## Web document revisions
•••••
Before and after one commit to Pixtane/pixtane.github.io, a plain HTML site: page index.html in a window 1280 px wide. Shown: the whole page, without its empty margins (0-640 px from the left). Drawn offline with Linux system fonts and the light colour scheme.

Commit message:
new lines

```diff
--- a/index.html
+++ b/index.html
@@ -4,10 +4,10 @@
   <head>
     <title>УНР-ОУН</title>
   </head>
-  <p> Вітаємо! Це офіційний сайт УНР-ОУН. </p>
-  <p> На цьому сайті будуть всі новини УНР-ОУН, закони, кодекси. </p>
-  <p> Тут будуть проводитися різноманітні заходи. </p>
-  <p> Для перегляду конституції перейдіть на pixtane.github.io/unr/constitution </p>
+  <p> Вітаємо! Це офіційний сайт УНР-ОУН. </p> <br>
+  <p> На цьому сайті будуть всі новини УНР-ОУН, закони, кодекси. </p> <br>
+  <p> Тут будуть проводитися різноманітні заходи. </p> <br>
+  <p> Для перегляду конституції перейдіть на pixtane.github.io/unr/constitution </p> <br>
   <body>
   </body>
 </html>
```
•••••
## What to do
Retype the entries exactly; leave nothing out.

## Result
Before and after one commit to Pixtane/pixtane.github.io, a plain HTML site: page index.html in a window 1280 px wide. Shown: the whole page, without its empty margins (0-640 px from the left). Drawn offline with Linux system fonts and the light colour scheme.

Commit message:
new lines

```diff
--- a/index.html
+++ b/index.html
@@ -4,10 +4,10 @@
   <head>
     <title>УНР-ОУН</title>
   </head>
-  <p> Вітаємо! Це офіційний сайт УНР-ОУН. </p>
-  <p> На цьому сайті будуть всі новини УНР-ОУН, закони, кодекси. </p>
-  <p> Тут будуть проводитися різноманітні заходи. </p>
-  <p> Для перегляду конституції перейдіть на pixtane.github.io/unr/constitution </p>
+  <p> Вітаємо! Це офіційний сайт УНР-ОУН. </p> <br>
+  <p> На цьому сайті будуть всі новини УНР-ОУН, закони, кодекси. </p> <br>
+  <p> Тут будуть проводитися різноманітні заходи. </p> <br>
+  <p> Для перегляду конституції перейдіть на pixtane.github.io/unr/constitution </p> <br>
   <body>
   </body>
 </html>
```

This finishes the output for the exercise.